For our activist project, we directed and performed in WILL’s production of The Vagina Monologues. This project was very important to us because we both are invested in creating a culture that isn’t afraid of the word ‘vagina’. For some reason in popular culture, the vagina is terrifying. No one likes to say the word. As one of the monologues says, “it sounds like an infectious disease.” We wanted to be part of a movement that not only raised funds for Power Inside, an organization dedicated to protecting women and girls against violence, but one that empowered people to love their own vaginas despite what society might be telling them is wrong with their body. Since the show sold out for the first time and we had a packed house, we think we accomplished getting our message out there: we need to talk about vaginas. We think most importantly, however, the true sign of success is in the empowerment of the performers and audience members. We think we did accomplish that since we both felt more autonomous and confident after the show – and it seemed like the performers did too. Smiles all around.
We, Caitie and Kat, worked really well together in our partnership. We kept an open line of communication between us as well as with our performers throughout the six weeks leading up to the live performance. We made sure to answer all emails as efficiently as possible and clear up all of our performers’ concerns. We also coordinated for FORCE: Upsetting Rape Culture to come to the event to provide information on self-care and sexual assault for audience members and performers. Many people filled out quilt squares to be displayed in FORCE’s larger quilt, The Monument Quilt, which demands a public space for healing. We thought FORCE was a great addition to a night dedicated to support and self-love.
Auditions didn’t run as smoothly as they could have. We had four people show up for our auditions and so we decided to invite potential performers to send in video auditions. Unfortunately, many of our performers sent us the videos late. This made organizing the event and casting monologues very hard. As soon as we thought we had it set up, we would get another email and since we didn’t want to exclude anyone from participating, we would have to apologize to the performers who had come to the original casting time and delay our announcements once again.
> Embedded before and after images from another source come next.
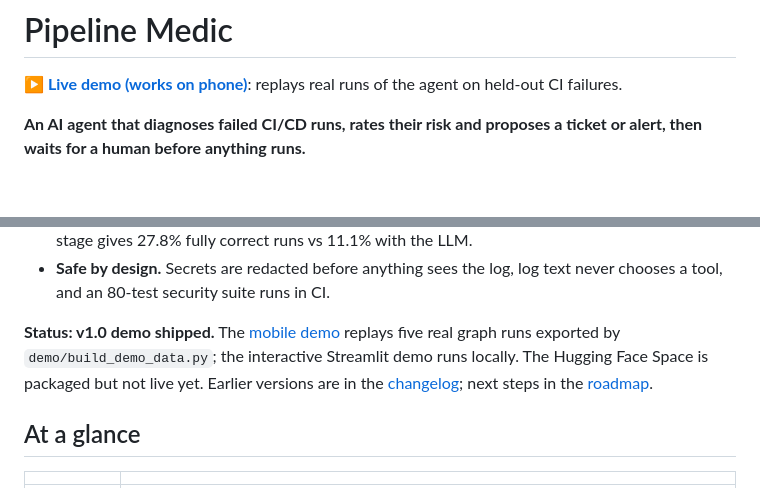
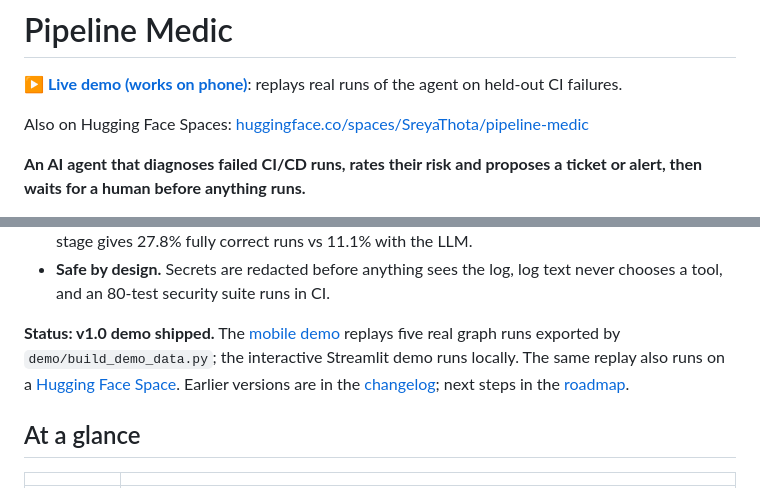
Before and after one commit to SreyaThota/pipeline-medic, a Markdown page: README.md, 2 parts joined by grey strips. GitHub-like rendering; blank space fills up the shorter version.

Commit message:
docs: link the Hugging Face Space from the README

```diff
--- a/README.md
+++ b/README.md
@@ -1,6 +1,8 @@
 # Pipeline Medic
 
 **▶ [Live demo (works on phone)](https://sreyathota.github.io/pipeline-medic/)**: replays real runs of the agent on held-out CI failures.
+
+Also on Hugging Face Spaces: [huggingface.co/spaces/SreyaThota/pipeline-medic](https://huggingface.co/spaces/SreyaThota/pipeline-medic)
 
 **An AI agent that diagnoses failed CI/CD runs, rates their risk and proposes a ticket or alert, then waits for a human before anything runs.**
 
@@ -22,7 +23,7 @@
 - **Honest about what didn't work.** GraphRAG, a LoRA classifier and an LLM risk stage were built and measured; none beat the simpler option on held-out logs, so none ship. The rule-based risk stage gives 27.8% fully correct runs vs 11.1% with the LLM.
 - **Safe by design.** Secrets are redacted before anything sees the log, log text never chooses a tool, and an 80-test security suite runs in CI.
 
-**Status: v1.0 demo shipped.** The [mobile demo](https://sreyathota.github.io/pipeline-medic/) replays five real graph runs exported by `demo/build_demo_data.py`; the interactive Streamlit demo runs locally. The Hugging Face Space is packaged but not live yet. Earlier versions are in the [changelog](CHANGELOG.md); next steps in the [roadmap](ROADMAP.md).
+**Status: v1.0 demo shipped.** The [mobile demo](https://sreyathota.github.io/pipeline-medic/) replays five real graph runs exported by `demo/build_demo_data.py`; the interactive Streamlit demo runs locally. The same replay also runs on a [Hugging Face Space](https://huggingface.co/spaces/SreyaThota/pipeline-medic). Earlier versions are in the [changelog](CHANGELOG.md); next steps in the [roadmap](ROADMAP.md).
 
 ## At a glance
 
```
Also changed, not shown: other parts of README.md (+0 -1 lines).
Rehearsals also had some kinks. Not everyone was able to show up on time, and it was difficult to coordinate everyone’s schedules.
If we were to do it again next time, we would try to publicize auditions more. We ran into some struggles getting people involved and would try to invite more people to join next time. We tried reaching out to QUMBC, but perhaps next time we could team up with a campus club. We also had two people email us relatively late, confused about when auditions were, so we think advertising the casting call more would have been helpful. Additionally, next time we would try to establish a firm time for performers to show up on the day. We had a few trickle in late and perhaps we weren’t clear enough on timing. Finally, we would include more seats in the performance space next time. Many people were turned away at the door because the show was sold out and there was enough space available for them if we had had enough seats, which was disappointing.
We learned a lot about activism. Before embarking on this journey and reading Grassroots, we thought about activism as a more radical concept involving chaining yourself to trees. Since taking on this project, we have come to learn that activism can be any time you’re spreading ideas about something you are passionate about. We’ve come to learn that we’ve been activists for quite some time, even if we didn’t recognize our actions as activism. We’re excited about future opportunities for activism.